TASK BRIEF:
Search the records for the string "para" and return each line that has it.

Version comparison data
[Start of Attachment]

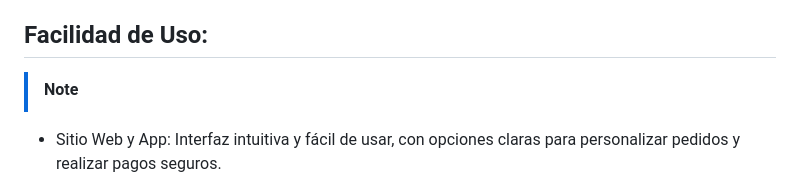
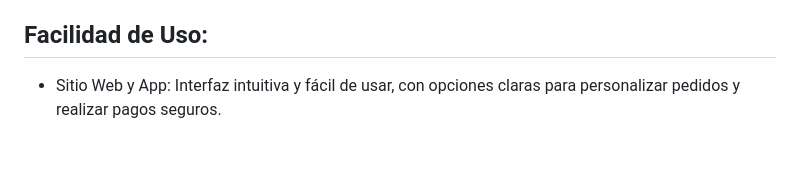
Before and after one commit to Tambutto/sandroTambutto_Mafia_Margherita, a Markdown page: README.md, the part around the change. Drawn GitHub-style; blank space fills up the shorter version.

```diff
--- a/README.md
+++ b/README.md
@@ -110,7 +110,6 @@ Opciones para personalizar la pizza con elección de ingredientes y tipos de mas
 
 ## Facilidad de Uso:
 
-> [!NOTE]
 
 - Sitio Web y App: Interfaz intuitiva y fácil de usar, con opciones claras para personalizar pedidos y realizar pagos seguros.
 
```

[End of Attachment]

RESPONSE:
@@ -110,7 +110,6 @@ Opciones para personalizar la pizza con elección de ingredientes y tipos de mas
 - Sitio Web y App: Interfaz intuitiva y fácil de usar, con opciones claras para personalizar pedidos y realizar pagos seguros.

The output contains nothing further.